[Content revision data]
============
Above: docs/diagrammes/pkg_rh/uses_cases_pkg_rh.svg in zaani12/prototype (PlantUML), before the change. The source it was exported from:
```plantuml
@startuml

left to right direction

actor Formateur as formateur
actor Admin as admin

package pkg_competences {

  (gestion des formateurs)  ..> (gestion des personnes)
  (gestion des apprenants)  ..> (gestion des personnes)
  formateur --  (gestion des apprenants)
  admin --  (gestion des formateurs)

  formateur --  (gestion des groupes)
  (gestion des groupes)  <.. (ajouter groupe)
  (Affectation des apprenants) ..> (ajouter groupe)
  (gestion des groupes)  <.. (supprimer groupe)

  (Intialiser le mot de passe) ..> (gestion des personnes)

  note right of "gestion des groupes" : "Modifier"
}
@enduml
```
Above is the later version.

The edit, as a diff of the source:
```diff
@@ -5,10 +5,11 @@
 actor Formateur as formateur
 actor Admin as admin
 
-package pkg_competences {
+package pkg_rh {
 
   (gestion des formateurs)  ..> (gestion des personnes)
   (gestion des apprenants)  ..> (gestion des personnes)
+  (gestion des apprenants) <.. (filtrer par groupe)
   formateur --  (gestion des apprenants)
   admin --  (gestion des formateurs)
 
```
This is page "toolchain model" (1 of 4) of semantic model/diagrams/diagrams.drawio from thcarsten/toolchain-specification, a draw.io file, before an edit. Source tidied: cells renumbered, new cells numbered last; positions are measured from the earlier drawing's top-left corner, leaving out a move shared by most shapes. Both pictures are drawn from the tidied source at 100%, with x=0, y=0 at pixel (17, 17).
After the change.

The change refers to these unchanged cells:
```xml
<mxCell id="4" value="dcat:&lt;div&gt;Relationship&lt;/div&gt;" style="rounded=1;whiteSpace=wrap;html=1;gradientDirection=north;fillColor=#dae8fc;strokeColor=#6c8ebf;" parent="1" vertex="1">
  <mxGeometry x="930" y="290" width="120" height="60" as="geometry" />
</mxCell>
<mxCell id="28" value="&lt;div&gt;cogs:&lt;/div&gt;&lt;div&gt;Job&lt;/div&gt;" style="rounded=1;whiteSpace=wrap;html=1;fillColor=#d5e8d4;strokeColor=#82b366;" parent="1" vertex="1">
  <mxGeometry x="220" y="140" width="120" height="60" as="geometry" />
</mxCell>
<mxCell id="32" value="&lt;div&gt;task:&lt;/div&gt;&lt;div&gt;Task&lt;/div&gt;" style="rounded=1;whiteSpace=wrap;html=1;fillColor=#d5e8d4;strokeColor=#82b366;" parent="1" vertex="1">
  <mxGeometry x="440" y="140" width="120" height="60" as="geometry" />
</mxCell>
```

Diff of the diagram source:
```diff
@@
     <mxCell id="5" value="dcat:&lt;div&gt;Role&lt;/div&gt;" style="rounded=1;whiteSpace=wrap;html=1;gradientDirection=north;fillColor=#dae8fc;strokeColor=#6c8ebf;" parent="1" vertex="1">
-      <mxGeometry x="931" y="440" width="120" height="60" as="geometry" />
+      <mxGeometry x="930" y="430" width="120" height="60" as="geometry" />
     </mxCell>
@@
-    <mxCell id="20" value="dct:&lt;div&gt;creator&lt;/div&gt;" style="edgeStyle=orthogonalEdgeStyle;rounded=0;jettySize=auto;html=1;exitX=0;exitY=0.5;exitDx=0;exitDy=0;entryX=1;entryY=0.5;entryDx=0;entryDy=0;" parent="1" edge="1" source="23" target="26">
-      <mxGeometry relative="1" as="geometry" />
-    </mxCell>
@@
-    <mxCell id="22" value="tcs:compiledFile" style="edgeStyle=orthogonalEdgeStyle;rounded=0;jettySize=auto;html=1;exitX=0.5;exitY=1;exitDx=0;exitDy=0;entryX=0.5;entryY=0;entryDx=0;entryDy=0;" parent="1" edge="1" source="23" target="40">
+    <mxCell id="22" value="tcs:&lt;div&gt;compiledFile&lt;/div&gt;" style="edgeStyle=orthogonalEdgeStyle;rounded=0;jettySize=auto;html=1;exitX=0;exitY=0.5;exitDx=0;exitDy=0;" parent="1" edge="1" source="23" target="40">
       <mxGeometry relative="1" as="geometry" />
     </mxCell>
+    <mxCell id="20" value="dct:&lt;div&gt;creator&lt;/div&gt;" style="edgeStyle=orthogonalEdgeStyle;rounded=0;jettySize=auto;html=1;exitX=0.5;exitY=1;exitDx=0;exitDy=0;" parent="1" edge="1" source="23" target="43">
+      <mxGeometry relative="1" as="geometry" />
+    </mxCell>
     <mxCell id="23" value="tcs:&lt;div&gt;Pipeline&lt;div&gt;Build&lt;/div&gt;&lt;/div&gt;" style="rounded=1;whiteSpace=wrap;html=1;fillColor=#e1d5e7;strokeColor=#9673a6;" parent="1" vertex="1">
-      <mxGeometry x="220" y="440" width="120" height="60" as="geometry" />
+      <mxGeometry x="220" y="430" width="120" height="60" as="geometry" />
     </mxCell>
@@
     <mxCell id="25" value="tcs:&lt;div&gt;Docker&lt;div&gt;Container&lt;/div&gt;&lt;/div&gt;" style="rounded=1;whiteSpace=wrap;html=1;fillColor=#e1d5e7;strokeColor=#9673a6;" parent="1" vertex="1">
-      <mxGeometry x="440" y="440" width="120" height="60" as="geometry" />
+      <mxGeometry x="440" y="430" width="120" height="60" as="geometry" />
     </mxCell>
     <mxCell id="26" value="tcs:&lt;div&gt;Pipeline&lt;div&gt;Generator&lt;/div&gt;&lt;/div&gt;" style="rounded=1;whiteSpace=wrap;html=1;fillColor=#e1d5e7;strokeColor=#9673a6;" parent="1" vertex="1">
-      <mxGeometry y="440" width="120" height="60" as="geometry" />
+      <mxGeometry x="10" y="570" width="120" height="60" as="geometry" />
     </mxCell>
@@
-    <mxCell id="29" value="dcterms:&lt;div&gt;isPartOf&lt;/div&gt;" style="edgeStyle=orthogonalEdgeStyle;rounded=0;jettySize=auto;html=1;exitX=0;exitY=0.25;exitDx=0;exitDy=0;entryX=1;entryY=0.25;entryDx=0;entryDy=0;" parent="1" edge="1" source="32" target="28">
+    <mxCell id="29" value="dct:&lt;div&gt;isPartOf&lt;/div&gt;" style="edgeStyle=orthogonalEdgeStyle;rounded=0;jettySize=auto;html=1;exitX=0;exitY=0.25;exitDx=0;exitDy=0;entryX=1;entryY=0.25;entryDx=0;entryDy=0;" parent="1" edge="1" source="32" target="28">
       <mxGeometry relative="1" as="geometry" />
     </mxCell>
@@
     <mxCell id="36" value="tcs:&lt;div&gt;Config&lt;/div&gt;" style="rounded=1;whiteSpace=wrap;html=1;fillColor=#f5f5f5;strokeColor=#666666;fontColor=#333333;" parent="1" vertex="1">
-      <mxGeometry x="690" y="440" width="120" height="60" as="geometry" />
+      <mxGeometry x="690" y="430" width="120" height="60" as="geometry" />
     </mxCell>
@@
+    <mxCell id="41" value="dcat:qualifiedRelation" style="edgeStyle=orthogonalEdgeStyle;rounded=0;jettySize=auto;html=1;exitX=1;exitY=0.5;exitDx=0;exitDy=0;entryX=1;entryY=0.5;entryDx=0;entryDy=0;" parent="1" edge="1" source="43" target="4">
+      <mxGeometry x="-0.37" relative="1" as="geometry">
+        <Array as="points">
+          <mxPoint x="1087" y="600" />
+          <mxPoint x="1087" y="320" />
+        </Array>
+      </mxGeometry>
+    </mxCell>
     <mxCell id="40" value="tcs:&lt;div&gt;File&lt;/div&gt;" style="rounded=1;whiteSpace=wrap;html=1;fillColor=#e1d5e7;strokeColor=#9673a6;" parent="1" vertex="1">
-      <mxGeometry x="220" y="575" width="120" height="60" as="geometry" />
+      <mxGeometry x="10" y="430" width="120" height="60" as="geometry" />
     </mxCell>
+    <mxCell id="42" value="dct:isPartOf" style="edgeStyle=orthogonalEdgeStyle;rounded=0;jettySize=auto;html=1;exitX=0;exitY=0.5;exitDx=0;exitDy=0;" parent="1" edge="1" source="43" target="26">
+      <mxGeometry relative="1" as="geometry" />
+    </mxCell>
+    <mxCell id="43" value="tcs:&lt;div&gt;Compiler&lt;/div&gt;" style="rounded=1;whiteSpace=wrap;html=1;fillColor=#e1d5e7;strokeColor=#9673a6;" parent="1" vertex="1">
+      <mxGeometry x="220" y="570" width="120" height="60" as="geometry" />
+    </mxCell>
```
============
▸ INSTRUCTIONS FOR THE TASK:
Show every line above where "actor" is found.

▸ EXERCISE RESPONSE:
actor Formateur as formateur
actor Admin as admin
 actor Formateur as formateur
 actor Admin as admin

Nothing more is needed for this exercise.